The complaint claims that Greg Sargent’s June 13 article, “Trump just invited another Russian attack. Mitch McConnell is making one more likely,” contained the defamatory statement that Special Counsel Robert Mueller concluded that Trump’s campaign “tried to conspire with” a “sweeping and systematic” attack by Russia during the 2016 election.

The complaint called the remark “false and defamatory,” noting that the opposite is actually true.

“The Mueller Report concluded there was no conspiracy between the Campaign and the Russian government, and no United States person intentionally coordinated with Russia’s efforts to interfere with the 2016 election,” the complaint said.

A second Post article by Paul Waldman that was published on June 20 headlined, “Trump: I can win reelection with just my base,” included the comment, “Who knows what sort of aid Russia and North Korea will give to the Trump campaign, now that he has invited them to offer their assistance?”

The complaint said that this observation is also “false and defamatory” because there “has never been any statement by anyone associated with the Campaign or the administration ‘inviting’ Russia or North Korea to assist the campaign in 2019 or beyond.”

The Trump campaign feels the Post was “well aware at the time of publishing the foregoing statements that they were not true” but published then anyway.

The Washington Post did not immediately respond to a request for comment.

“There also has never been any reporting that the Campaign has ever had any contact with North Korea relating to any United States election,” the complaint added. “Obviously, the Mueller Report is a public record that has been extensively reported in The Post.”

The complaint also claimed “there is an extensive record of statements from the Campaign and the White House expressly disavowing any intention to seek Russian assistance” and “there is not a shred of evidence that there have been any contacts between the Campaign and North Korea.”

The Trump campaign said it filed the lawsuit to “publicly establish the truth,” “properly inform” readers of true facts and “seek appropriate remedies for the harm caused” by the reporting.

“The articles at issue herein also are part of the Post’s systematic pattern of bias against the Campaign, designed to maliciously interfere with and damage its reputation and ultimately cause the organization to fail,” the complaint stated

“The Campaign was damaged in the millions of dollars, the specific amount to be proven at trial,” the complaint added.

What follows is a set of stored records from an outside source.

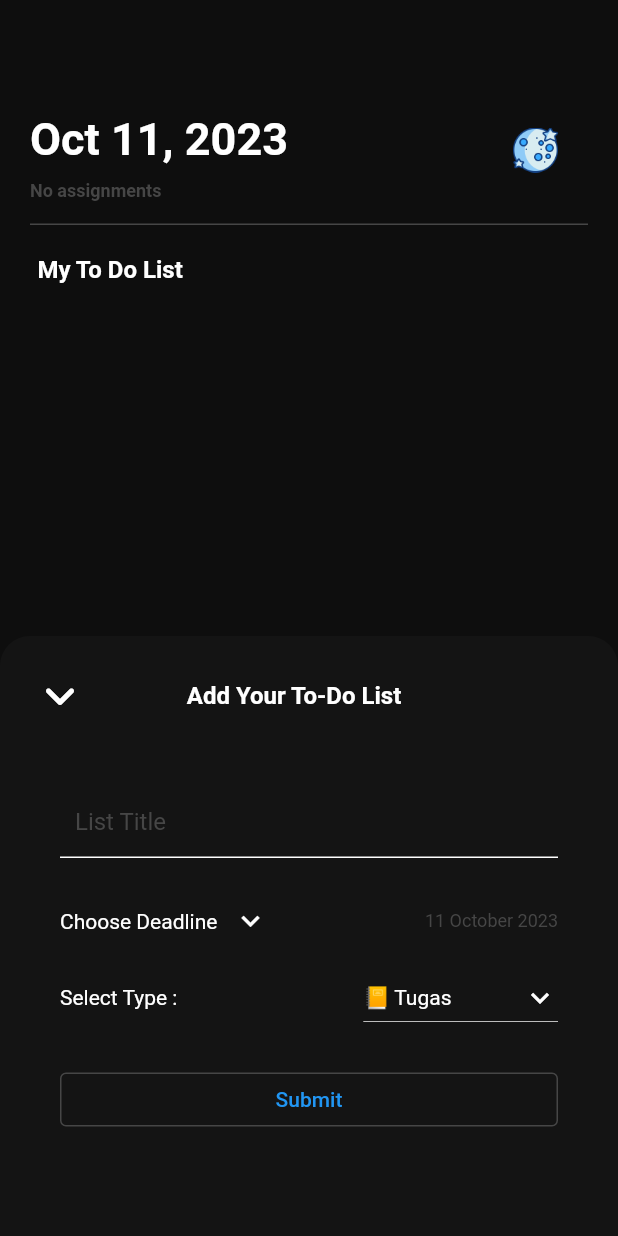
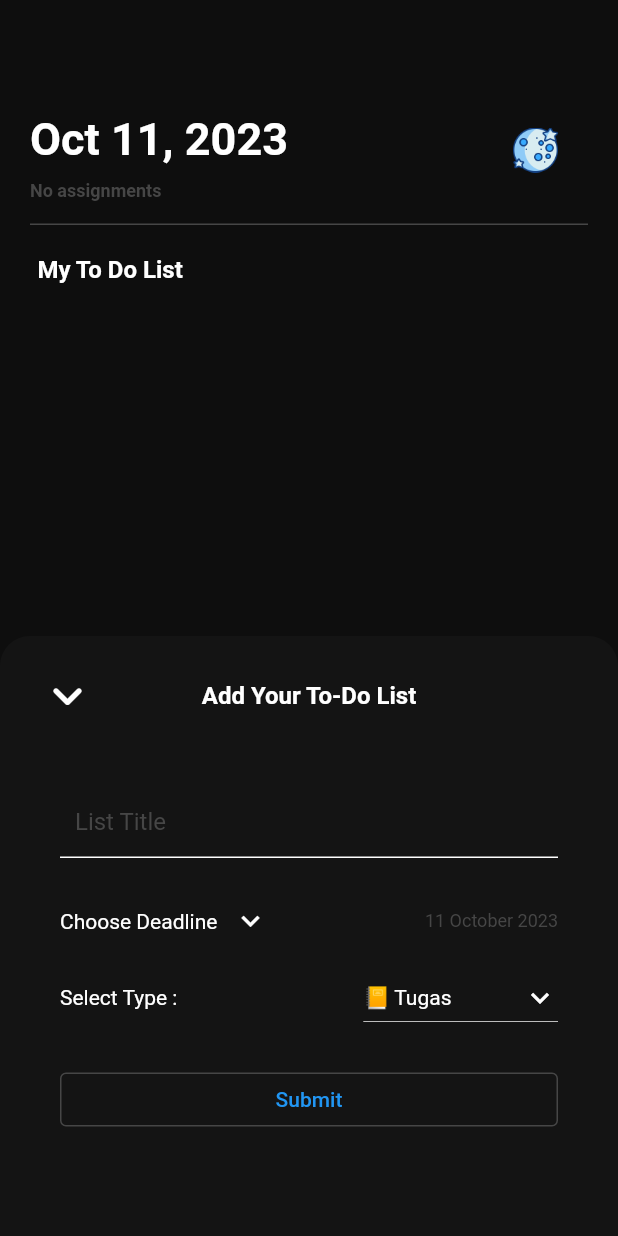
Before and after one commit to zakoraa/to-do-app, a Flutter app: the screen it shows after launch, after a tap on the "add" icon, on a phone screen of 412 x 824 dp. Run offline on Flutter 3.47's test engine with Material 2 defaults, Android fonts, the phone set to English and light mode, and no system bars; our stand-ins replace bloc, equatable, flutter_bloc, hydrated_bloc.

Commit message:
style: update bottom sheet view

```diff
--- a/lib/module/home/widgets/bottom_sheet_widget.dart
+++ b/lib/module/home/widgets/bottom_sheet_widget.dart
@@ -70,23 +70,23 @@ class BottomSheetWidget extends StatelessWidget {
                         crossAxisAlignment: CrossAxisAlignment.start,
                         children: [
                           Row(
+                            mainAxisAlignment: MainAxisAlignment.spaceBetween,
                             children: [
                               GestureDetector(
                                 onTap: () {
                                   datePickerState.selectedDate = today;
                                   Navigator.pop(context);
                                 },
-                                child: const Icon(
-                                  Icons.keyboard_arrow_down_rounded,
-                                  color: Colors.white,
-                                  size: 40,
+                                child: const SizedBox(
+                                  width: 50,
+                                  child: Icon(
+                                    Icons.keyboard_arrow_down_rounded,
+                                    color: Colors.white,
+                                    size: 40,
+                                  ),
                                 ),
                               ),
-                              SizedBox(
-                                  width:
-                                      MediaQuery.of(context).size.width - 140,
-                                  child: Center(
-                                      child: Text(
+                              Text(
                                     isAddToDoList
                                         ? "Add Your To-Do List "
                                         : "Edit Your To-Do List ",
@@ -95,7 +95,7 @@ class BottomSheetWidget extends StatelessWidget {
                                         color: Colors.white,
                                         fontWeight: FontWeight.bold,
                                         fontSize: 16),
-                                  ))),
+                                  ),
                               const SizedBox(
                                 width: 50.0,
                               ),
```
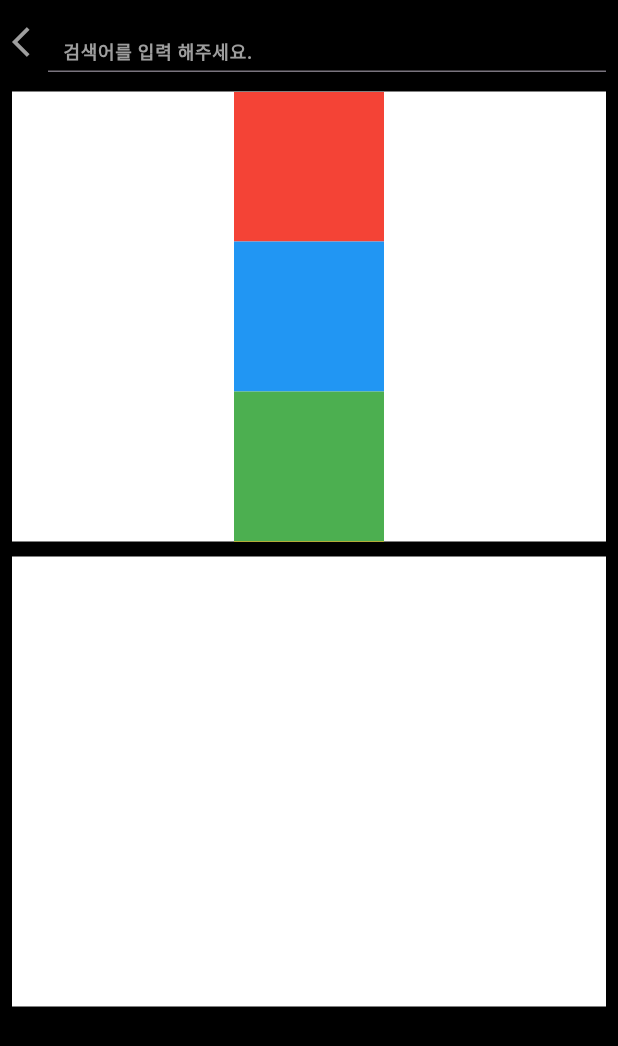
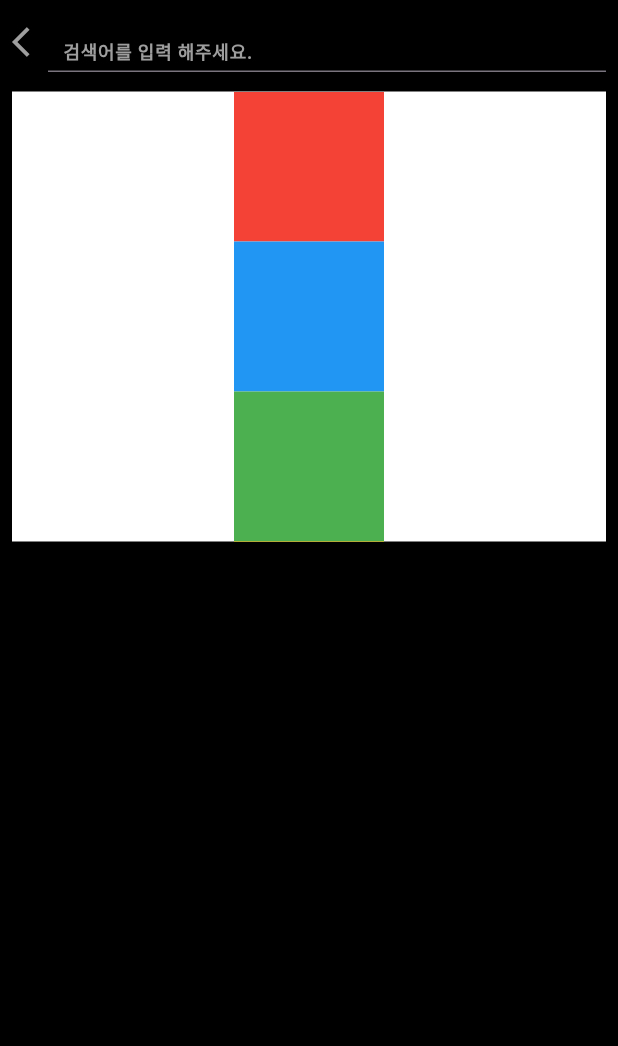
Before and after one commit to Astrum93/Flutter_Music_Is_Life, a Flutter app: the SearchFragment screen opened directly, on a phone screen of 412 x 824 dp. Shown: the top 1046 px of the screen. Run offline on Flutter 3.47's test engine with Material 3 defaults, Android fonts, the phone set to English and light mode, and no system bars; our stand-ins replace cloud_firestore, dotted_border, firebase_auth, firebase_core, firebase_messaging, firebase_storage and 3 more; missing offline and left inert: beautiful_soup_dart; accounts and stored records are empty; generated files the repository leaves out were written again.

Commit message:
240313 불필요한 코드 삭제

```diff
--- a/lib/main/tab/search/search_fragment.dart
+++ b/lib/main/tab/search/search_fragment.dart
@@ -132,31 +132,6 @@ class _SearchFragmentState extends State<SearchFragment> {
                   ),
                 ),
               ),
-              height10,
-              GestureDetector(
-                onTap: () {
-                  FirebaseFirestore.instance
-                      .collection("UserContents")
-                      .get()
-                      .then(
-                    (querySnapshot) {
-                      print("Successfully completed");
-                      for (var docSnapshot in querySnapshot.docs) {
-                        print('${docSnapshot.id} => ${docSnapshot.data()}');
-                      }
-                    },
-                    onError: (e) => print("Error completing: $e"),
-                  );
-                  //getDocument();
-                  //getCollection();
-                },
-                child: Container(
-                  color: Colors.white,
-                  width: MediaQuery.of(context).size.width,
-                  height: 300,
-                  child: Text(''),
-                ),
-              )
             ],
           ),
         ),
```
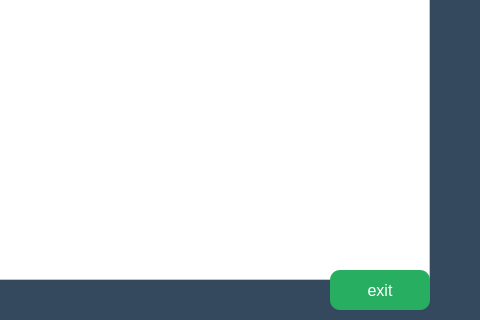
Before: the Qt Designer form viewbooks.ui in konynour/Book-Store-Management, drawn with Qt 5; both pictures show x 320 to 800 and y 180 to 500 of the 800 by 500 pixel window.
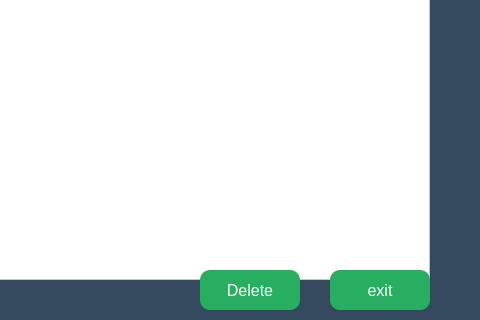
After: the same form once the commit is applied.

What changed in the file:
```diff
--- a/viewbooks.ui
+++ b/viewbooks.ui
@@ -116,6 +116,19 @@
         <string>exit</string>
     </property>
   </widget>
+  <widget class="QPushButton" name="deleteButton">
+    <property name="geometry">
+        <rect>
+            <x>520</x>
+            <y>450</y>
+            <width>100</width>
+            <height>40</height>
+        </rect>
+    </property>
+    <property name="text">
+        <string>Delete</string>
+    </property>
+  </widget>
  </widget>
  <resources/>
  <connections/>
```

Lawsuits for libel against media organizations by public figures must clear a high bar, and require a showing that the media organization was reckless in reporting a falsehood -- meaning either that the organization knew the information was false, or intentionally disregarded a significant risk that the material was false.

Last week, the Trump campaign  filed a similar libel lawsuit against what it called the "extremely biased" New York Times, saying the paper's March 27, 2019 op-ed titled “The Real Trump-Russia Quid Pro Quo" amounted to a knowingly false smear intended to "improperly influence the presidential election in November 2020."

Ironically, the Post published an opinion piece on Saturday that declared the “lawsuit against the New York Times is almost certainly dead on arrival in the courts” and "exemplifies the threat the Trump presidency poses to First Amendment values and freedom of the press.”

The Times lawsuit seeks "compensatory damages in the millions of dollars," as well as punitive damages and legal fees. Knowing that then-Special Counsel Robert Mueller was about to exonerate President Trump, the campaign argues in the lawsuit, the Times sought to quickly "damage" the president's campaign "before the Mueller Report would be released debunking the conspiracy claims."

In a statement, the Times shot back: "The Trump Campaign has turned to the courts to try to punish an opinion writer for having an opinion they find unacceptable. Fortunately, the law protects the right of Americans to express their judgments and conclusions, especially about events of public importance. We look forward to vindicating that right in this case."